_Assignment_
Only the lines holding the string "site" are needed; copy each of them from the data.
════════════════
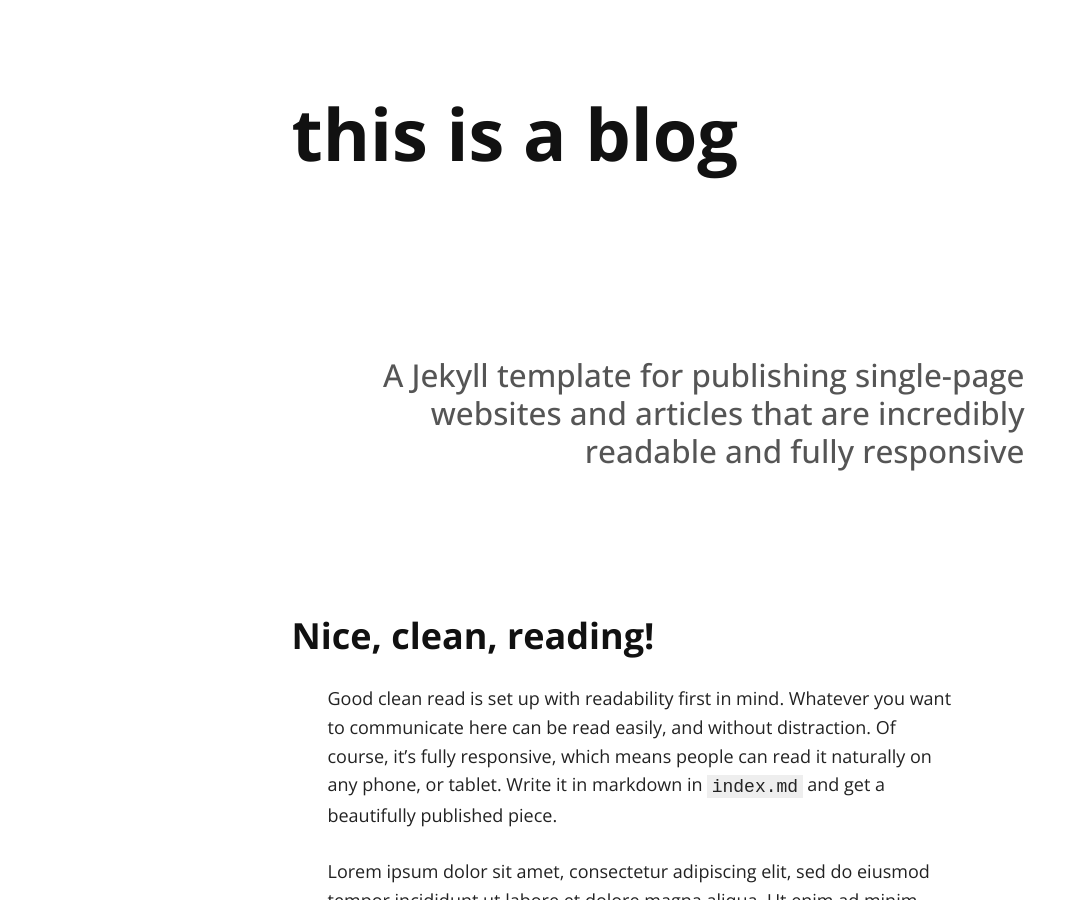
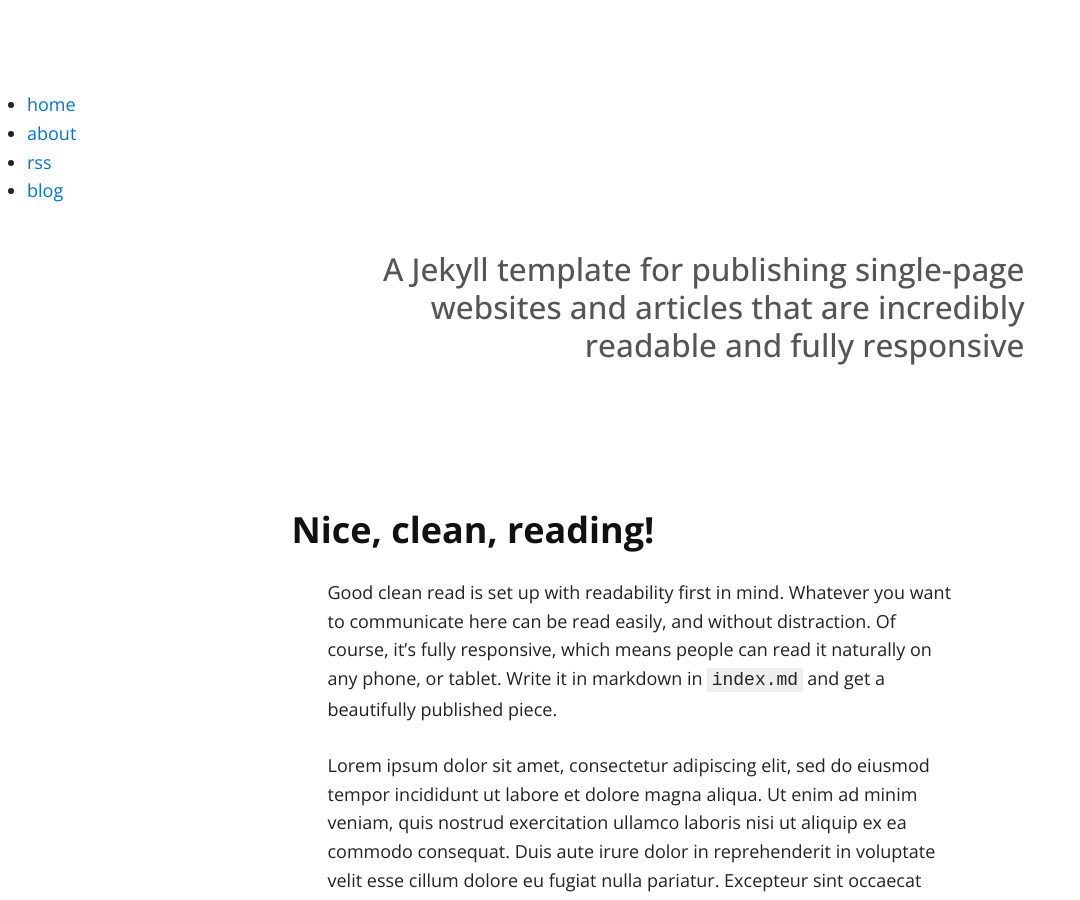
Before and after one commit to thisisamatthew/thisisamatthew.github.io, a Jekyll site: the page built from index.md, in a window 1280 px wide and 900 px high. Shown: the whole window, without its empty margins (0-1080 px from the left). Built offline with Jekyll 4.4.1, drawn with Linux system fonts in a browser that asks for light colours; nearby versions of some CDN libraries; our own code applies the rules of GitHub Pages for plain Markdown files.

Commit message:
Update default.html

```diff
--- a/_layouts/default.html
+++ b/_layouts/default.html
@@ -16,12 +16,17 @@
   <link rel="canonical" href="{{ site.url }}" />
 </head>
 <body>
-  <article>
-   <div class="container">
-    <h1><a href="./">{{ site.tag_text }}</a></h1>
+  <nav>
+    <ul>
+      <li><a href="/">home</a></li>
+      <li><a href="/about">about</a></li>
+      <li><a href="/">rss</a></li>
+      <li><a href="/">blog</a></li>
+    </ul>
+  </nav>
+  <div class="container">
     {{ content }}
-    </div>
-  </article>
+  </div>
 <script src="{{ site.baseurl }}/scripts/rrssb.min.js"></script>
 </body>
 </html>
```
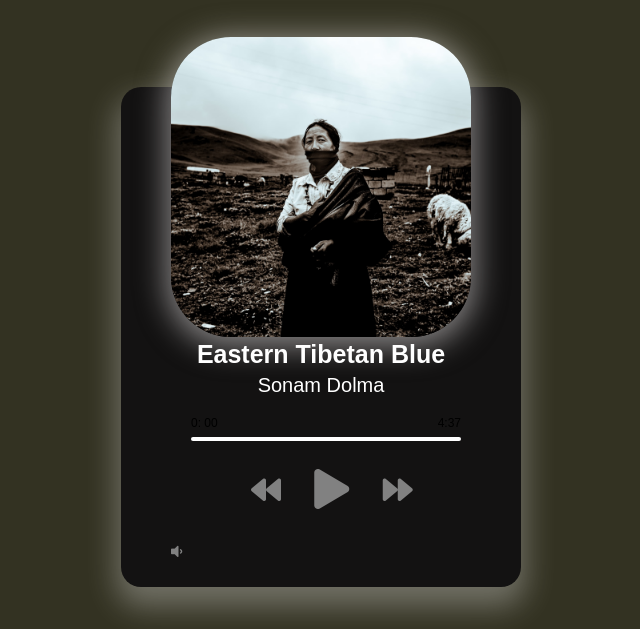
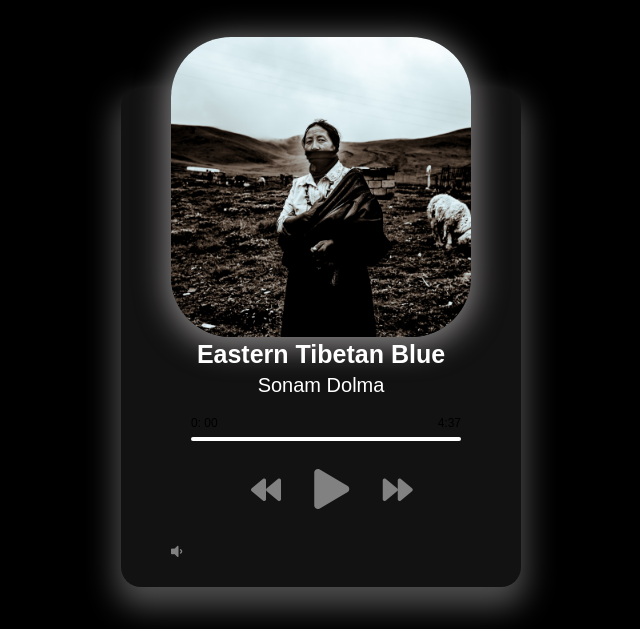
Before and after one commit to jthinlay/JavaScriptProjectMusicPlayer, a plain HTML site: page index.html in a window 1280 px wide. Shown: the part 171-800 px from the top of the page, without its empty margins (319-959 px from the left). Drawn offline with Linux system fonts and the light colour scheme; a web font is replaced by a local one.

Commit message:
changed background color

```diff
--- a/style.css
+++ b/style.css
@@ -8,7 +8,7 @@ html {
 body {
   margin: 0;
   min-height: 100vh;
-  background: #333222;
+  background: #000000;
   display: flex;
   flex-direction: column;
   justify-content: center;
```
════════════════
_Expected output_
Before and after one commit to thisisamatthew/thisisamatthew.github.io, a Jekyll site: the page built from index.md, in a window 1280 px wide and 900 px high. Shown: the whole window, without its empty margins (0-1080 px from the left). Built offline with Jekyll 4.4.1, drawn with Linux system fonts in a browser that asks for light colours; nearby versions of some CDN libraries; our own code applies the rules of GitHub Pages for plain Markdown files.
   <link rel="canonical" href="{{ site.url }}" />
-    <h1><a href="./">{{ site.tag_text }}</a></h1>
 <script src="{{ site.baseurl }}/scripts/rrssb.min.js"></script>
Before and after one commit to jthinlay/JavaScriptProjectMusicPlayer, a plain HTML site: page index.html in a window 1280 px wide. Shown: the part 171-800 px from the top of the page, without its empty margins (319-959 px from the left). Drawn offline with Linux system fonts and the light colour scheme; a web font is replaced by a local one.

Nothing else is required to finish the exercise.